The word “want”, in my experience, has referred mainly to thoughts or feelings that express a desire for something. ‘Something’ may be an item, a relationship, a job, a lifestyle, state of health or fitness, etc.
It occurred to me that wants expressed only as thoughts or feelings are largely pointless. In fact, I have found it to be toxic and painful. How many times have we wanted and wanted and wanted something but never obtained it because we never turned our thoughts and feelings into action? Or our thought/emotional wants were simply unrealistic for us. What good then is all of our wanting?
What if we redefined “want” to only those physical or behavioural expressions that effectively moved us closer to obtaining our desires? In other words, what if we chose only to “want” with our actions?
And furthermore, we only committed actions to desires we could realistically achieve, and set all day-dream desires aside?
What if we all but did away with conventional thought/feeling-wanting? What if we shut this unproductive form of want off? Would we not waste less emotional energy and time? Would we not then have far less disappointment, resentment, and envy in our lives?
The longer I live, the more I experience and observe people (self included) thinking, feeling, and saying they want one thing, yet creating with their actions something completely different. We think we want something, we feel we want something, we even say we want something, but we don’t receive it because we are not wanting it with our actions.
I’ve also known many people who appear to be stuck in, or even addicted to, the habit of mentally and/or emotionally wanting, only to face disappointment of never having.
For example, how many people do any of us know who say they want a particular type of love relationship, but are completely unrealistic in what it takes to obtain it? Recently, I have had conversations with a few of men who “want” a fit, attractive, desirable woman in their lives, but they are not engaging the actions to make themselves eligible for such a relationship. Instead, they eat poorly, dress poorly, smoke, don’t exercise, and don’t act like gentlemen. You may be thinking, “duh”, but don’t we all know guys like this? Their wants are just empty noise. Their real wants, expressed by their behaviours, are to remain unattractive an ineligible for the relationships their thought/feeling-wants are expressing.
Or people who want jobs or lifestyles of some description yet engage the actions and behaviours to keep them in the jobs and lifestyles they are currently in.

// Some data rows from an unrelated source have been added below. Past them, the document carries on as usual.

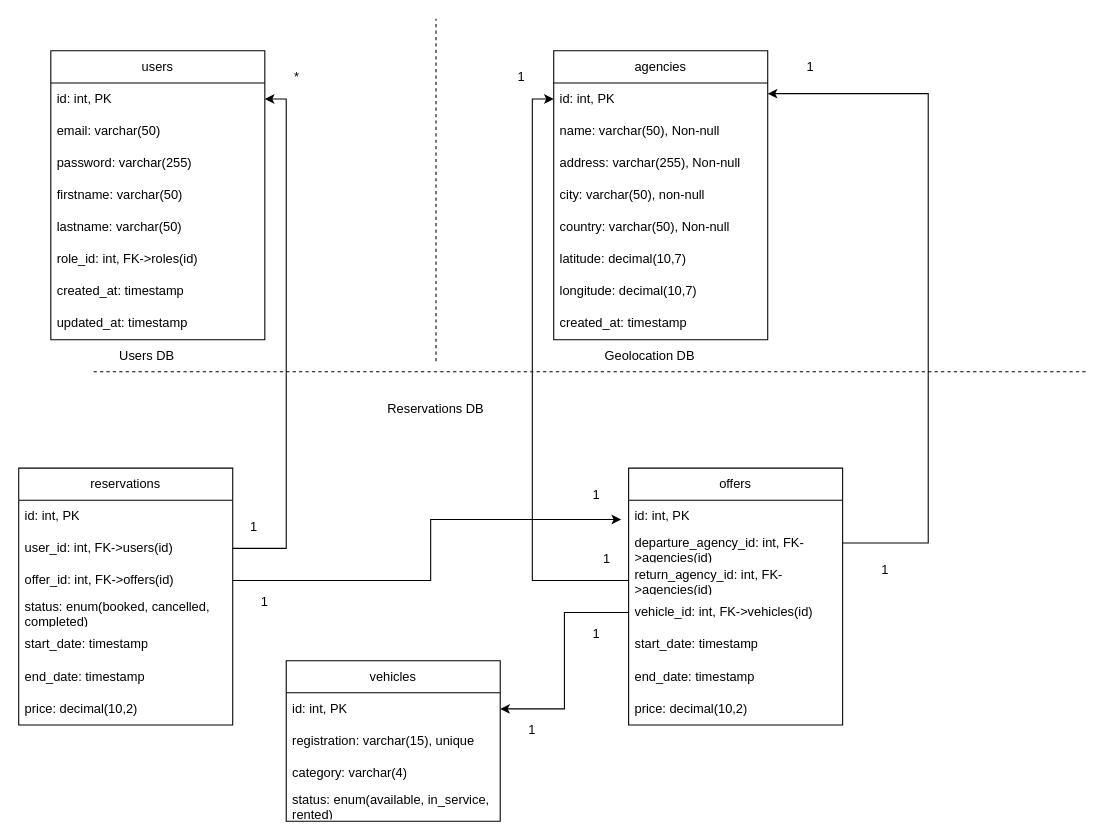
This is MS_Reservations.drawio from TBERT31/P13-YourCarYourWay_MessageApp_JavaAngular, a draw.io file, before an edit. Source tidied: cells renumbered, new cells numbered last; positions are measured from the earlier drawing's top-left corner, leaving out a move shared by most shapes. Both pictures are drawn from the tidied source at 107%, with x=0, y=0 at pixel (18, 18).
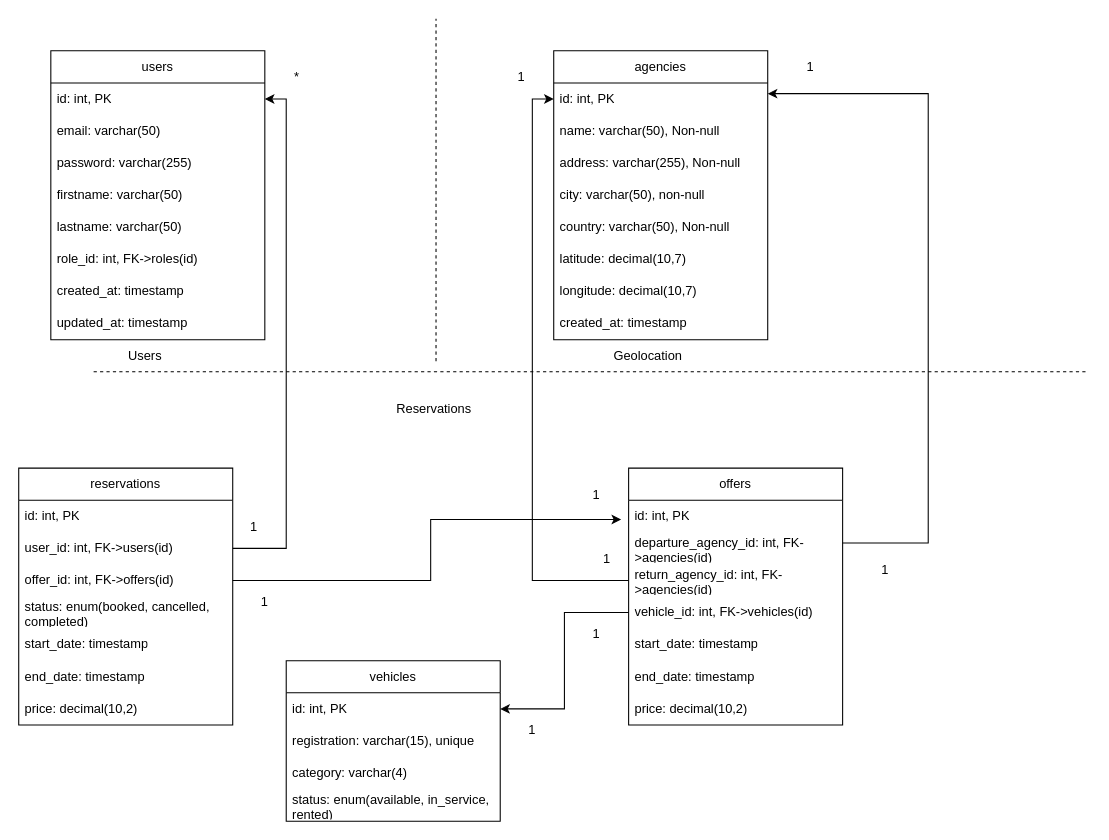
The same diagram, later.

Commit message:
Mettre à jour MS_Reservations.drawio

The edit, as a diff of the source:
```diff
@@
-    <mxCell id="29" value="Reservations DB" style="text;html=1;align=center;verticalAlign=middle;whiteSpace=wrap;rounded=0;" parent="1" vertex="1">
+    <mxCell id="29" value="Reservations&amp;nbsp;" style="text;html=1;align=center;verticalAlign=middle;whiteSpace=wrap;rounded=0;" parent="1" vertex="1">
       <mxGeometry x="340" y="350" width="100" height="30" as="geometry" />
     </mxCell>
-    <mxCell id="30" value="Users DB" style="text;html=1;align=center;verticalAlign=middle;whiteSpace=wrap;rounded=0;" parent="1" vertex="1">
+    <mxCell id="30" value="Users&amp;nbsp;" style="text;html=1;align=center;verticalAlign=middle;whiteSpace=wrap;rounded=0;" parent="1" vertex="1">
       <mxGeometry x="70" y="300" width="100" height="30" as="geometry" />
     </mxCell>
@@
-    <mxCell id="42" value="Geolocation DB" style="text;html=1;align=center;verticalAlign=middle;whiteSpace=wrap;rounded=0;" parent="1" vertex="1">
+    <mxCell id="42" value="Geolocation&amp;nbsp;" style="text;html=1;align=center;verticalAlign=middle;whiteSpace=wrap;rounded=0;" parent="1" vertex="1">
       <mxGeometry x="540" y="300" width="100" height="30" as="geometry" />
     </mxCell>
```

Or those who want physical, emotional, or mental health but continue to feed themselves with unhealthy foods, thoughts, relationships, dialogues, entertainment, and environments?

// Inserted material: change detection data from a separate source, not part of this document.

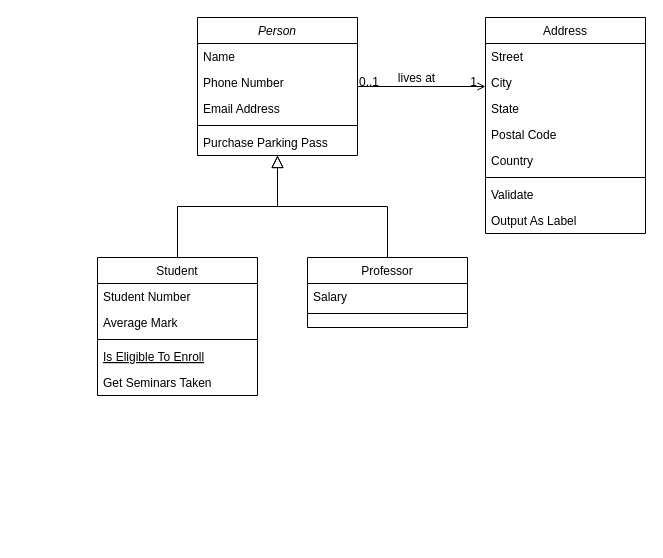
This is ThueTNCN.drawio from Black-Cloud-2301/diagram, a draw.io file, before an edit. Source tidied: cells renumbered, new cells numbered last; positions are measured from the earlier drawing's top-left corner, leaving out a move shared by most shapes. Both pictures are drawn from the tidied source at 100%, with x=0, y=0 at pixel (97, 17).
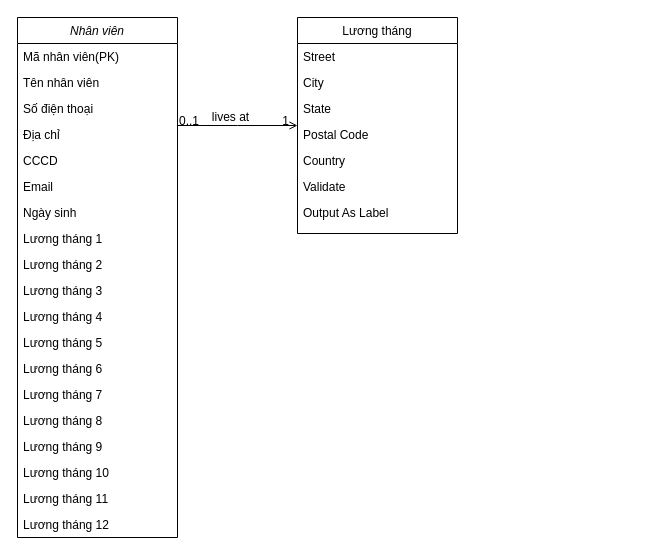
The same page after the edit.

Diff of the diagram source:
```diff
@@
-    <mxCell id="2" value="Person" style="swimlane;fontStyle=2;align=center;verticalAlign=top;horizontal=1;startSize=26;rounded=0;shadow=0;strokeWidth=1;" parent="1" vertex="1">
-      <mxGeometry x="100" width="160" height="138" as="geometry" />
+    <mxCell id="2" value="Nhân viên" style="swimlane;fontStyle=2;align=center;verticalAlign=top;horizontal=1;startSize=26;rounded=0;shadow=0;strokeWidth=1;" parent="1" vertex="1">
+      <mxGeometry x="-80" width="160" height="520" as="geometry" />
     </mxCell>
-    <mxCell id="3" value="Name" style="text;align=left;verticalAlign=top;spacingLeft=4;spacingRight=4;overflow=hidden;" parent="2" vertex="1">
+    <mxCell id="3" value="Mã nhân viên(PK)" style="text;align=left;verticalAlign=top;spacingLeft=4;spacingRight=4;overflow=hidden;" parent="2" vertex="1">
       <mxGeometry y="26" width="160" height="26" as="geometry" />
     </mxCell>
-    <mxCell id="4" value="Phone Number" style="text;align=left;verticalAlign=top;spacingLeft=4;spacingRight=4;overflow=hidden;rounded=0;shadow=0;html=0;" parent="2" vertex="1">
+    <mxCell id="4" value="Tên nhân viên" style="text;align=left;verticalAlign=top;spacingLeft=4;spacingRight=4;overflow=hidden;rounded=0;shadow=0;html=0;" parent="2" vertex="1">
       <mxGeometry y="52" width="160" height="26" as="geometry" />
     </mxCell>
-    <mxCell id="5" value="Email Address" style="text;align=left;verticalAlign=top;spacingLeft=4;spacingRight=4;overflow=hidden;rounded=0;shadow=0;html=0;" parent="2" vertex="1">
+    <mxCell id="5" value="Số điện thoại" style="text;align=left;verticalAlign=top;spacingLeft=4;spacingRight=4;overflow=hidden;rounded=0;shadow=0;html=0;" parent="2" vertex="1">
       <mxGeometry y="78" width="160" height="26" as="geometry" />
     </mxCell>
-    <mxCell id="6" style="line;html=1;strokeWidth=1;align=left;verticalAlign=middle;spacingTop=-1;spacingLeft=3;spacingRight=3;labelPosition=right;" parent="2" vertex="1">
-      <mxGeometry y="104" width="160" height="8" as="geometry" />
-    </mxCell>
-    <mxCell id="7" value="Purchase Parking Pass" style="text;align=left;verticalAlign=top;spacingLeft=4;spacingRight=4;overflow=hidden;" parent="2" vertex="1">
-      <mxGeometry y="112" width="160" height="26" as="geometry" />
+    <mxCell id="7" value="Địa chỉ" style="text;align=left;verticalAlign=top;spacingLeft=4;spacingRight=4;overflow=hidden;" parent="2" vertex="1">
+      <mxGeometry y="104" width="160" height="26" as="geometry" />
     </mxCell>
-    <mxCell id="8" value="Student" style="swimlane;fontStyle=0;align=center;verticalAlign=top;horizontal=1;startSize=26;rounded=0;shadow=0;strokeWidth=1;" parent="1" vertex="1">
-      <mxGeometry y="240" width="160" height="138" as="geometry" />
-    </mxCell>
-    <mxCell id="9" value="Student Number" style="text;align=left;verticalAlign=top;spacingLeft=4;spacingRight=4;overflow=hidden;" parent="8" vertex="1">
-      <mxGeometry y="26" width="160" height="26" as="geometry" />
-    </mxCell>
-    <mxCell id="10" value="Average Mark" style="text;align=left;verticalAlign=top;spacingLeft=4;spacingRight=4;overflow=hidden;rounded=0;shadow=0;html=0;" parent="8" vertex="1">
-      <mxGeometry y="52" width="160" height="26" as="geometry" />
-    </mxCell>
-    <mxCell id="11" style="line;html=1;strokeWidth=1;align=left;verticalAlign=middle;spacingTop=-1;spacingLeft=3;spacingRight=3;labelPosition=right;" parent="8" vertex="1">
-      <mxGeometry y="78" width="160" height="8" as="geometry" />
-    </mxCell>
-    <mxCell id="12" value="Is Eligible To Enroll" style="text;align=left;verticalAlign=top;spacingLeft=4;spacingRight=4;overflow=hidden;fontStyle=4;" parent="8" vertex="1">
-      <mxGeometry y="86" width="160" height="26" as="geometry" />
-    </mxCell>
-    <mxCell id="13" value="Get Seminars Taken" style="text;align=left;verticalAlign=top;spacingLeft=4;spacingRight=4;overflow=hidden;" parent="8" vertex="1">
-      <mxGeometry y="112" width="160" height="26" as="geometry" />
-    </mxCell>
-    <mxCell id="14" style="endArrow=block;endSize=10;endFill=0;shadow=0;strokeWidth=1;rounded=0;edgeStyle=elbowEdgeStyle;elbow=vertical;" parent="1" edge="1" source="8" target="2">
-      <mxGeometry relative="1" as="geometry" />
-    </mxCell>
-    <mxCell id="15" value="Professor" style="swimlane;fontStyle=0;align=center;verticalAlign=top;horizontal=1;startSize=26;rounded=0;shadow=0;strokeWidth=1;" parent="1" vertex="1">
-      <mxGeometry x="210" y="240" width="160" height="70" as="geometry" />
-    </mxCell>
-    <mxCell id="16" value="Salary" style="text;align=left;verticalAlign=top;spacingLeft=4;spacingRight=4;overflow=hidden;" parent="15" vertex="1">
-      <mxGeometry y="26" width="160" height="26" as="geometry" />
-    </mxCell>
-    <mxCell id="17" style="line;html=1;strokeWidth=1;align=left;verticalAlign=middle;spacingTop=-1;spacingLeft=3;spacingRight=3;labelPosition=right;" parent="15" vertex="1">
-      <mxGeometry y="52" width="160" height="8" as="geometry" />
-    </mxCell>
-    <mxCell id="18" style="endArrow=block;endSize=10;endFill=0;shadow=0;strokeWidth=1;rounded=0;edgeStyle=elbowEdgeStyle;elbow=vertical;" parent="1" edge="1" source="15" target="2">
-      <mxGeometry relative="1" as="geometry" />
-    </mxCell>
+    <mxCell id="32" value="CCCD" style="text;align=left;verticalAlign=top;spacingLeft=4;spacingRight=4;overflow=hidden;" parent="2" vertex="1">
+      <mxGeometry y="130" width="160" height="26" as="geometry" />
+    </mxCell>
+    <mxCell id="33" value="Email" style="text;align=left;verticalAlign=top;spacingLeft=4;spacingRight=4;overflow=hidden;" parent="2" vertex="1">
+      <mxGeometry y="156" width="160" height="26" as="geometry" />
+    </mxCell>
+    <mxCell id="34" value="Ngày sinh" style="text;align=left;verticalAlign=top;spacingLeft=4;spacingRight=4;overflow=hidden;" parent="2" vertex="1">
+      <mxGeometry y="182" width="160" height="26" as="geometry" />
+    </mxCell>
+    <mxCell id="35" value="Lương tháng 1" style="text;align=left;verticalAlign=top;spacingLeft=4;spacingRight=4;overflow=hidden;" parent="2" vertex="1">
+      <mxGeometry y="208" width="160" height="26" as="geometry" />
+    </mxCell>
+    <mxCell id="36" value="Lương tháng 2" style="text;align=left;verticalAlign=top;spacingLeft=4;spacingRight=4;overflow=hidden;" parent="2" vertex="1">
+      <mxGeometry y="234" width="160" height="26" as="geometry" />
+    </mxCell>
+    <mxCell id="37" value="Lương tháng 3" style="text;align=left;verticalAlign=top;spacingLeft=4;spacingRight=4;overflow=hidden;" parent="2" vertex="1">
+      <mxGeometry y="260" width="160" height="26" as="geometry" />
+    </mxCell>
+    <mxCell id="38" value="Lương tháng 4" style="text;align=left;verticalAlign=top;spacingLeft=4;spacingRight=4;overflow=hidden;" parent="2" vertex="1">
+      <mxGeometry y="286" width="160" height="26" as="geometry" />
+    </mxCell>
+    <mxCell id="39" value="Lương tháng 5" style="text;align=left;verticalAlign=top;spacingLeft=4;spacingRight=4;overflow=hidden;" parent="2" vertex="1">
+      <mxGeometry y="312" width="160" height="26" as="geometry" />
+    </mxCell>
+    <mxCell id="40" value="Lương tháng 6" style="text;align=left;verticalAlign=top;spacingLeft=4;spacingRight=4;overflow=hidden;" parent="2" vertex="1">
+      <mxGeometry y="338" width="160" height="26" as="geometry" />
+    </mxCell>
+    <mxCell id="41" value="Lương tháng 7" style="text;align=left;verticalAlign=top;spacingLeft=4;spacingRight=4;overflow=hidden;" parent="2" vertex="1">
+      <mxGeometry y="364" width="160" height="26" as="geometry" />
+    </mxCell>
+    <mxCell id="42" value="Lương tháng 8" style="text;align=left;verticalAlign=top;spacingLeft=4;spacingRight=4;overflow=hidden;" parent="2" vertex="1">
+      <mxGeometry y="390" width="160" height="26" as="geometry" />
+    </mxCell>
+    <mxCell id="43" value="Lương tháng 9" style="text;align=left;verticalAlign=top;spacingLeft=4;spacingRight=4;overflow=hidden;" parent="2" vertex="1">
+      <mxGeometry y="416" width="160" height="26" as="geometry" />
+    </mxCell>
+    <mxCell id="44" value="Lương tháng 10" style="text;align=left;verticalAlign=top;spacingLeft=4;spacingRight=4;overflow=hidden;" parent="2" vertex="1">
+      <mxGeometry y="442" width="160" height="26" as="geometry" />
+    </mxCell>
+    <mxCell id="45" value="Lương tháng 11" style="text;align=left;verticalAlign=top;spacingLeft=4;spacingRight=4;overflow=hidden;" parent="2" vertex="1">
+      <mxGeometry y="468" width="160" height="26" as="geometry" />
+    </mxCell>
+    <mxCell id="46" value="Lương tháng 12" style="text;align=left;verticalAlign=top;spacingLeft=4;spacingRight=4;overflow=hidden;" parent="2" vertex="1">
+      <mxGeometry y="494" width="160" height="26" as="geometry" />
+    </mxCell>
-    <mxCell id="19" value="Address" style="swimlane;fontStyle=0;align=center;verticalAlign=top;horizontal=1;startSize=26;rounded=0;shadow=0;strokeWidth=1;" parent="1" vertex="1">
-      <mxGeometry x="388" width="160" height="216" as="geometry" />
+    <mxCell id="19" value="Lương tháng" style="swimlane;fontStyle=0;align=center;verticalAlign=top;horizontal=1;startSize=26;rounded=0;shadow=0;strokeWidth=1;" parent="1" vertex="1">
+      <mxGeometry x="200" width="160" height="216" as="geometry" />
     </mxCell>
@@
-    <mxCell id="25" style="line;html=1;strokeWidth=1;align=left;verticalAlign=middle;spacingTop=-1;spacingLeft=3;spacingRight=3;labelPosition=right;" parent="19" vertex="1">
-      <mxGeometry y="156" width="160" height="8" as="geometry" />
-    </mxCell>
     <mxCell id="26" value="Validate" style="text;align=left;verticalAlign=top;spacingLeft=4;spacingRight=4;overflow=hidden;" parent="19" vertex="1">
-      <mxGeometry y="164" width="160" height="26" as="geometry" />
+      <mxGeometry y="156" width="160" height="26" as="geometry" />
     </mxCell>
     <mxCell id="27" value="Output As Label" style="text;align=left;verticalAlign=top;spacingLeft=4;spacingRight=4;overflow=hidden;" parent="19" vertex="1">
-      <mxGeometry y="190" width="160" height="26" as="geometry" />
+      <mxGeometry y="182" width="160" height="26" as="geometry" />
     </mxCell>
```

What if we all but stopped the whole wishing and pipe dreaming forms of want, or at least kept them to very finite and strategic periods in our lives, and only engaged wants that we could express in productive actions and behaviours toward obtainable goals? And were we couldn’t express a want with actions, we set it aside, at least for a time.

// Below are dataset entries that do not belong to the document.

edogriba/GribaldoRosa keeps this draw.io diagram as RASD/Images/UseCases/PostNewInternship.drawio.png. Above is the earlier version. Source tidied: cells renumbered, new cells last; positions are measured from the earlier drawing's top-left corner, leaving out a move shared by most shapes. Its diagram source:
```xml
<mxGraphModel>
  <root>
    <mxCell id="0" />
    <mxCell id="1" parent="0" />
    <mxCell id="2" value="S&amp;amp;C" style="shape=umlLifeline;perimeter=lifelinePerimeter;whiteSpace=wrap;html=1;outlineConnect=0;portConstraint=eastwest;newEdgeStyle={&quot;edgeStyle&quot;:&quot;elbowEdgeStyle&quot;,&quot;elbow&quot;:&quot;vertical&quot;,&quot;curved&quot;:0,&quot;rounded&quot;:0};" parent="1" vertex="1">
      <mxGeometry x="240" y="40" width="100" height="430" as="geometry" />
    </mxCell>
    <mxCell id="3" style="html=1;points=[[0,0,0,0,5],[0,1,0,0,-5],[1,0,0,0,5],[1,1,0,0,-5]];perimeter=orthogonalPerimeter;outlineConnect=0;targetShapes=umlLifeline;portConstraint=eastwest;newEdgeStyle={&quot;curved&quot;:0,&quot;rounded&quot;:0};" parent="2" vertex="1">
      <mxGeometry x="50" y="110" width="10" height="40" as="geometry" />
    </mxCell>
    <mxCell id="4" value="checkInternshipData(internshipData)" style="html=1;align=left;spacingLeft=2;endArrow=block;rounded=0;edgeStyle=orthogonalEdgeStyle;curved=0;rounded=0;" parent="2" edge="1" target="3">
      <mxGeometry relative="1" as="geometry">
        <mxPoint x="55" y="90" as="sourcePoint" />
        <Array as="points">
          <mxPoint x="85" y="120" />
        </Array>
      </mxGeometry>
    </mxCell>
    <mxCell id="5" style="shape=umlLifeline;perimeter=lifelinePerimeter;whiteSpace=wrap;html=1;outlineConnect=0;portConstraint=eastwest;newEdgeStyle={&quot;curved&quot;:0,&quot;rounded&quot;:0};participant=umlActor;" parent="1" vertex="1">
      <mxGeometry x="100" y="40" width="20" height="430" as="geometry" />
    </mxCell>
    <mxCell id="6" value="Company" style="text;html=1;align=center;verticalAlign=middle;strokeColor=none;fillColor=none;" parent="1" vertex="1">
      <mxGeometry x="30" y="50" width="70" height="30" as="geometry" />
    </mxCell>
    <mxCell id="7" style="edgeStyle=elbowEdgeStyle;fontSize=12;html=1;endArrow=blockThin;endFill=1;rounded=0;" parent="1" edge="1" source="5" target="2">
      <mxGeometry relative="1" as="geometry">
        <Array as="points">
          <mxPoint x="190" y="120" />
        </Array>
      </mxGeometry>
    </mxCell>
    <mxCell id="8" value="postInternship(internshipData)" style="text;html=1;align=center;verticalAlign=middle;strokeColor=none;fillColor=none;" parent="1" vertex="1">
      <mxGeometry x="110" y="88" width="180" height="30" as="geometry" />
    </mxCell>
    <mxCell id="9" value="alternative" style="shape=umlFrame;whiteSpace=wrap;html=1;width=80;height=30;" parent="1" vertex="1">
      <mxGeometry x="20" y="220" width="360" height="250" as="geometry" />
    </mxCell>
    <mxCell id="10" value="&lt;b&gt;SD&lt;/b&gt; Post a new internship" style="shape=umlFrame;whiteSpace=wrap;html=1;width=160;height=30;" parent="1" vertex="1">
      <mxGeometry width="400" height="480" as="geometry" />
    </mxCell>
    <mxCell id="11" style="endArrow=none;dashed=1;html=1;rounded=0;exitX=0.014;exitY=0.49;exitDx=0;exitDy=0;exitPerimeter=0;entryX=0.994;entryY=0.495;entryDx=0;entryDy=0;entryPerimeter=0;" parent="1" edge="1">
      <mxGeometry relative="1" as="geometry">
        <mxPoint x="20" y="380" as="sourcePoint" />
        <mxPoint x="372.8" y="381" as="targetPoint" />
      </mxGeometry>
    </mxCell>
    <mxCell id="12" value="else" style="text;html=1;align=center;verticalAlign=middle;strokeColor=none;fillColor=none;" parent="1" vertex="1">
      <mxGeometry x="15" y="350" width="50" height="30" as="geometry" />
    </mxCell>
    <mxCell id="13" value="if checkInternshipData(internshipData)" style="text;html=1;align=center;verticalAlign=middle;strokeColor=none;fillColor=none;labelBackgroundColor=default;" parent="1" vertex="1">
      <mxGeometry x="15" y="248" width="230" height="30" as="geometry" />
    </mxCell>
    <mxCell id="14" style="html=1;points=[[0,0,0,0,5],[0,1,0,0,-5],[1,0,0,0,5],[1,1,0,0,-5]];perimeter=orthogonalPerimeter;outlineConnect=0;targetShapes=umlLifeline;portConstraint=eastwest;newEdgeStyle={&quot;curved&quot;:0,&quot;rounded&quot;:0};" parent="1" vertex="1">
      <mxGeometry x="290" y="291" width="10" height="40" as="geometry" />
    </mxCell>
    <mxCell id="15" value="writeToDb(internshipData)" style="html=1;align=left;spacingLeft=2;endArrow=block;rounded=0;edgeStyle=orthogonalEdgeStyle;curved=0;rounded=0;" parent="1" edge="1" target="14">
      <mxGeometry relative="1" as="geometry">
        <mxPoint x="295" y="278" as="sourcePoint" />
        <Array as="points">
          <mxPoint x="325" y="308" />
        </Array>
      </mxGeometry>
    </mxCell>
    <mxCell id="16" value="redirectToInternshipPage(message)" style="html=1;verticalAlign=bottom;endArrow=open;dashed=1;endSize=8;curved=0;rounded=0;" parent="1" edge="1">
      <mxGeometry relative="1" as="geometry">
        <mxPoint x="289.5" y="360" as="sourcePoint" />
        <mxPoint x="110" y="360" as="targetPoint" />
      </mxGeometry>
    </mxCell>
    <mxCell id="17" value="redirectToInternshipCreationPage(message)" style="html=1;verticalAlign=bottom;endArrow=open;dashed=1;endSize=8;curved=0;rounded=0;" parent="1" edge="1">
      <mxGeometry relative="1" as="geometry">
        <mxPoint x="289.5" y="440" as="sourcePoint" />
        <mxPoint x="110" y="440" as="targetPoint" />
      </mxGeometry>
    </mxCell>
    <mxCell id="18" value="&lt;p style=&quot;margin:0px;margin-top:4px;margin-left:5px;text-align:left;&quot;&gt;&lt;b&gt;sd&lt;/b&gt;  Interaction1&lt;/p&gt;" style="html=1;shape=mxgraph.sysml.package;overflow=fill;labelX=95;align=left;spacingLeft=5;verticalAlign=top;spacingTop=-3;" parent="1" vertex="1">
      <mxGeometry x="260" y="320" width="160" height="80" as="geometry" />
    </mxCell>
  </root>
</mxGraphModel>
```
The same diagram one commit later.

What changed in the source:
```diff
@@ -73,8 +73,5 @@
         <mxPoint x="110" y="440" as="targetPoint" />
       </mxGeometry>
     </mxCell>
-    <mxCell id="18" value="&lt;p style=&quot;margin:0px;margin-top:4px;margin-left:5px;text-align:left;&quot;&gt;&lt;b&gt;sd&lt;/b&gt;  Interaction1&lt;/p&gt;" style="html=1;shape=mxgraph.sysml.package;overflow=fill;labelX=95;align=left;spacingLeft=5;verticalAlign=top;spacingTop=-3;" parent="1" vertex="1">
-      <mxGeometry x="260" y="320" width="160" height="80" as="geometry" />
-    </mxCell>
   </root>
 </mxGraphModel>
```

Anyone who has found recovery from alcohol, drugs, or other compulsive behaviours has learned, at least in the context of overcoming our vices that dreams and wishes won’t get us clean, sober, or free. And that it was the actions and behaviours of recovery that saved our lives and turned us around. What if we transferred this same understanding was applied to all areas of our lives? Is this not what the 12th step refers to when it says, “…. practiced these principles in all of our affairs”?
The distinction between thought/emotion-want and action/behaviour-want has become vividly clear to me lately. I have been practicing and developing the habits of reducing the former and increasing the latter. The results have been greater freedom from preoccupation, disappointment and envy, and growth in meaningful areas of my life that can be changed and improved.